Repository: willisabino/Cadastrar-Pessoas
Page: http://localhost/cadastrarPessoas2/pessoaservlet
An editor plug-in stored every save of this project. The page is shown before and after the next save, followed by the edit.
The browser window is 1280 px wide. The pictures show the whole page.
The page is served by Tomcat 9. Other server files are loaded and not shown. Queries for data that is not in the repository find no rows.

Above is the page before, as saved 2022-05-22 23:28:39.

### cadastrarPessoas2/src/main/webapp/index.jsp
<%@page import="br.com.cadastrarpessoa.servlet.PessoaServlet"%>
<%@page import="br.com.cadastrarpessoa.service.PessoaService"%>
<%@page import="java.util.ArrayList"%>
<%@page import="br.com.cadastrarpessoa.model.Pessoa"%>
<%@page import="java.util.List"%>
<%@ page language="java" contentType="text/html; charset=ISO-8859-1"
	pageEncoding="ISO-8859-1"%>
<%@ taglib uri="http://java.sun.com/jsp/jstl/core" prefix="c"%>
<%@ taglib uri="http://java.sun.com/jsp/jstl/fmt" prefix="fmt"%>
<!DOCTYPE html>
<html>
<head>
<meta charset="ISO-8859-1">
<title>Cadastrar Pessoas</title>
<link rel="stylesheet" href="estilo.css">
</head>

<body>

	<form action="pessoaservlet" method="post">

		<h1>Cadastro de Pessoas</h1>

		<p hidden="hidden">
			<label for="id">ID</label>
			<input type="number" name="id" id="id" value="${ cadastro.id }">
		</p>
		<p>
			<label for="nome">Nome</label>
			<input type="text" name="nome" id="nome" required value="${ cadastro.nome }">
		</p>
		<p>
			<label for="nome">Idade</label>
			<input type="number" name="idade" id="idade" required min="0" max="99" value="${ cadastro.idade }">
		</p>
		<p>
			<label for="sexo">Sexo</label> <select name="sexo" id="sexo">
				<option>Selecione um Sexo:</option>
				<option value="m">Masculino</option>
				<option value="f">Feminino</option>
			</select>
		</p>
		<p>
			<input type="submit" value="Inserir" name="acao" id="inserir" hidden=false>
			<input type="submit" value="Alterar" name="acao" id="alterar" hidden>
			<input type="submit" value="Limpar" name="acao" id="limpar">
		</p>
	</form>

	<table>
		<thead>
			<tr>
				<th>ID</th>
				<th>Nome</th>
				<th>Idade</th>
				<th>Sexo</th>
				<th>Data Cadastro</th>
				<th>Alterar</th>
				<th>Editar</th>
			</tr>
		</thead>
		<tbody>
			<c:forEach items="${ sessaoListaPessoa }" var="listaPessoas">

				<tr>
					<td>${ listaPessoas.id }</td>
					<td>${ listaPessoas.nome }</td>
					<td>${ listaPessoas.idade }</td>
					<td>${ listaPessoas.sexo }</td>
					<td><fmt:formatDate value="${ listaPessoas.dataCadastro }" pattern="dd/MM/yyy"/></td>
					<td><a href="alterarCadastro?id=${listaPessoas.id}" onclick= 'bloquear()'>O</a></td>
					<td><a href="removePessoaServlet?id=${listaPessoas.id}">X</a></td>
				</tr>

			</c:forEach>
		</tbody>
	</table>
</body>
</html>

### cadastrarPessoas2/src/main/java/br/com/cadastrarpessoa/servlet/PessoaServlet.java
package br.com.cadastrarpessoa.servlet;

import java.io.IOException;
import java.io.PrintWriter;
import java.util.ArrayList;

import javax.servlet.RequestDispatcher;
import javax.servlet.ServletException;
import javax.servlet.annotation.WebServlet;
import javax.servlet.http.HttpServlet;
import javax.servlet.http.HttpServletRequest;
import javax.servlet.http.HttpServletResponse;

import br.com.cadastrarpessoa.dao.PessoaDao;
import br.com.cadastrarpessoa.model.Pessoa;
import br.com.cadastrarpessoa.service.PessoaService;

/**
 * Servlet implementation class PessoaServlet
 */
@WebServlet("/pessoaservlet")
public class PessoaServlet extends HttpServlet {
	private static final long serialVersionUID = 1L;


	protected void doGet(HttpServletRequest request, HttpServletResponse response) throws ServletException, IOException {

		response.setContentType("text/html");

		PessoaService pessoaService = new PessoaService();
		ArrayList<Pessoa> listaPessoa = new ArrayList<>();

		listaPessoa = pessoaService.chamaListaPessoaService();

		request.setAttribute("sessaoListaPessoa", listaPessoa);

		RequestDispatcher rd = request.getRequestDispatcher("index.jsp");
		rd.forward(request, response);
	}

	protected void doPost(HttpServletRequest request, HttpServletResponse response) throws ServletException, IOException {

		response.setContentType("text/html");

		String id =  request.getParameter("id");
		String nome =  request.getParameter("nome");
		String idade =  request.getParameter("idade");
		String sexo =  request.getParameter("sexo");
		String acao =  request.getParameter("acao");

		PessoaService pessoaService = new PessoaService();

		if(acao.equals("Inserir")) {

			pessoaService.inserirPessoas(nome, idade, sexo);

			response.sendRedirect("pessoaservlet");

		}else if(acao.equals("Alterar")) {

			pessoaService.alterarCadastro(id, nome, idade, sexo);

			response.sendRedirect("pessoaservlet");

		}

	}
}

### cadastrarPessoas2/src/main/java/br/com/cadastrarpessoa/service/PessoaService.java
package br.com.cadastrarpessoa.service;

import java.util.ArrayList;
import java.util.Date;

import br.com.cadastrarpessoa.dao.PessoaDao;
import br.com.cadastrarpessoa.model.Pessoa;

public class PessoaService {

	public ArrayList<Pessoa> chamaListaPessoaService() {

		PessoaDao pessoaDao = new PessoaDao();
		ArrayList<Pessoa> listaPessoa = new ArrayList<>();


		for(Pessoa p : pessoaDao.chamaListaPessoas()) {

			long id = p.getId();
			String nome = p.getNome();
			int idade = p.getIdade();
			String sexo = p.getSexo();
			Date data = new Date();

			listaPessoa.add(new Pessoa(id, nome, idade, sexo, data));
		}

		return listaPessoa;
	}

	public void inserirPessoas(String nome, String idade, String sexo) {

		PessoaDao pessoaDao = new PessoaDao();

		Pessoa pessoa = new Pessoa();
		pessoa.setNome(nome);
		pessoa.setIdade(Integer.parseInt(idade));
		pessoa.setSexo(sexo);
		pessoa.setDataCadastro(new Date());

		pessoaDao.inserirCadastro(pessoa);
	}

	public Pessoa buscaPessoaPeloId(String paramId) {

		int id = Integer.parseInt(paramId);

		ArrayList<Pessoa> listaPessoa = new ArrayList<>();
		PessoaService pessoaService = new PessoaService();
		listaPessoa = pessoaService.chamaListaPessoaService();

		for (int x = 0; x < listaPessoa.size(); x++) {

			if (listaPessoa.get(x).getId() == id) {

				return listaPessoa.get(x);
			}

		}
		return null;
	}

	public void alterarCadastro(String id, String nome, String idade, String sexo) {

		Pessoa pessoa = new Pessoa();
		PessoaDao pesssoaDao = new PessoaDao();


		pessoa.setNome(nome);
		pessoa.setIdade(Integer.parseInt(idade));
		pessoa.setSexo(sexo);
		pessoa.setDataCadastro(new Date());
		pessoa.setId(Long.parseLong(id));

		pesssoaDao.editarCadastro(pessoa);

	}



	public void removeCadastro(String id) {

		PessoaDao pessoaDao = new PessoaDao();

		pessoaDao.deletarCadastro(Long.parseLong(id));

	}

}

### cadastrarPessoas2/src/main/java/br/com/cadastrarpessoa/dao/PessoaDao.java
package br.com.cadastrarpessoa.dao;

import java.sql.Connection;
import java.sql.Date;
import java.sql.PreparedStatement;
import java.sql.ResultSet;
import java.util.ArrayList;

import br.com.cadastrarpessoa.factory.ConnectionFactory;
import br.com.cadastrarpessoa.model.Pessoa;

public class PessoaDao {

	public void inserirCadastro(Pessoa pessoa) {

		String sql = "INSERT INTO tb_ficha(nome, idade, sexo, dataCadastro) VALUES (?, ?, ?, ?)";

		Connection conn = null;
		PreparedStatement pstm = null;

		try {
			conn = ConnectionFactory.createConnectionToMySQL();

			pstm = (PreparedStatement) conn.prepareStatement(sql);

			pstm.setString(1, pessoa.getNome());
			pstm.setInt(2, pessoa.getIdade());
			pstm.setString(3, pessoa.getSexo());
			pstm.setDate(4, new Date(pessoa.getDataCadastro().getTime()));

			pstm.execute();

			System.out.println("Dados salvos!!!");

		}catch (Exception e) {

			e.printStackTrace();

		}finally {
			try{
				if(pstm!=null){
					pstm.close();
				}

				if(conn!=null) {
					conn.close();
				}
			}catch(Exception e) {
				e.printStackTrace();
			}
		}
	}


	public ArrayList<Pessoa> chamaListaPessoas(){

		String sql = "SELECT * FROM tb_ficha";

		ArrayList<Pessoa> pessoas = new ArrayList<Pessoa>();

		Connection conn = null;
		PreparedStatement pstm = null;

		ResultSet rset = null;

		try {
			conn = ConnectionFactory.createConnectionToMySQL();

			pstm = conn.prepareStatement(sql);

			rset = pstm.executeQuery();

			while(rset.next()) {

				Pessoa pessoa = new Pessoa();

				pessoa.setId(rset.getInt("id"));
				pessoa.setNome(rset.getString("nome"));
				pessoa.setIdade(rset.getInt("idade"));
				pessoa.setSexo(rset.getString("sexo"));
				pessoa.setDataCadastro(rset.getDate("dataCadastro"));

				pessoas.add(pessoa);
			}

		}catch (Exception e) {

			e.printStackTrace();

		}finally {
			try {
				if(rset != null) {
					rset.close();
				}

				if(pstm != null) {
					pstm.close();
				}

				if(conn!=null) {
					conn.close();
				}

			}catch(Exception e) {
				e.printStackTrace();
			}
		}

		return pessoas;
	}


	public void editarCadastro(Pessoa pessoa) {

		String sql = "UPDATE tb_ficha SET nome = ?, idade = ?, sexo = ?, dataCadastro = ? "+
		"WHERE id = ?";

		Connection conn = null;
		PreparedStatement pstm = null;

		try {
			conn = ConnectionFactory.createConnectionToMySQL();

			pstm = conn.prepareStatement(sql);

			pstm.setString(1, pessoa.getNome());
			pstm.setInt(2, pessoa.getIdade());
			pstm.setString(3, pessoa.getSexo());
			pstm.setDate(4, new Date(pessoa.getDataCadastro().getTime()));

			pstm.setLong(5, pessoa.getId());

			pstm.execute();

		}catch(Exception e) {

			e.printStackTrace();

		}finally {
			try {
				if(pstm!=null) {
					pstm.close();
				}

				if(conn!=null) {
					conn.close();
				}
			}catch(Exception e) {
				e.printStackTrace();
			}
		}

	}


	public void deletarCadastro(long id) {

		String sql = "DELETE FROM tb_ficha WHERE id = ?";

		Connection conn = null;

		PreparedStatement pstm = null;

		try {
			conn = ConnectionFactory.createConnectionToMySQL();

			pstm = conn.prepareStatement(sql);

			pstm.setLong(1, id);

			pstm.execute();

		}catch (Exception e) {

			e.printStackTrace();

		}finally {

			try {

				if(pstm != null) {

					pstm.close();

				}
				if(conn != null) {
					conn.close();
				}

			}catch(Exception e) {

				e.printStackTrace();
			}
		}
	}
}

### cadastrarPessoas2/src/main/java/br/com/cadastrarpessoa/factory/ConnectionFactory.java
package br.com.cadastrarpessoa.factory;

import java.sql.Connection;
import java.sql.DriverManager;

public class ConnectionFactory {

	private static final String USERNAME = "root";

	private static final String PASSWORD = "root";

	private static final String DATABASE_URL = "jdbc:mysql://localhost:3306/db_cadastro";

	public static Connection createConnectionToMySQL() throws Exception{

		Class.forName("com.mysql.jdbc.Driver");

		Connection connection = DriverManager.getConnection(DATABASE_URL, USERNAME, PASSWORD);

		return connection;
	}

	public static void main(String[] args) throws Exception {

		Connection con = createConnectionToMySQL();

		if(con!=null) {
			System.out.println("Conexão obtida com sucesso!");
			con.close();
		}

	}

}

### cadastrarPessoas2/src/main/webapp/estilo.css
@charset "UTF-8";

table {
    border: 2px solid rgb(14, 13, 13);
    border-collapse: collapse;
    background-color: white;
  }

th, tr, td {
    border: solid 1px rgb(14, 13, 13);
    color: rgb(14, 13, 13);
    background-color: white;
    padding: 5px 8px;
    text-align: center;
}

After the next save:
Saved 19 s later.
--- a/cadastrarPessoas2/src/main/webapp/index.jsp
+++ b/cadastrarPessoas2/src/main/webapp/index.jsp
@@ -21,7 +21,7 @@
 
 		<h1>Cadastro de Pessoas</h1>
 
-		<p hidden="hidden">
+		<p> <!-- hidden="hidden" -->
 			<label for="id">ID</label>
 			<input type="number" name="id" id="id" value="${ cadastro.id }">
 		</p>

Your task: Return all lines of the data in which the string "next" appears.

Result below:
An editor plug-in stored every save of this project. The page is shown before and after the next save, followed by the edit.
			while(rset.next()) {
After the next save:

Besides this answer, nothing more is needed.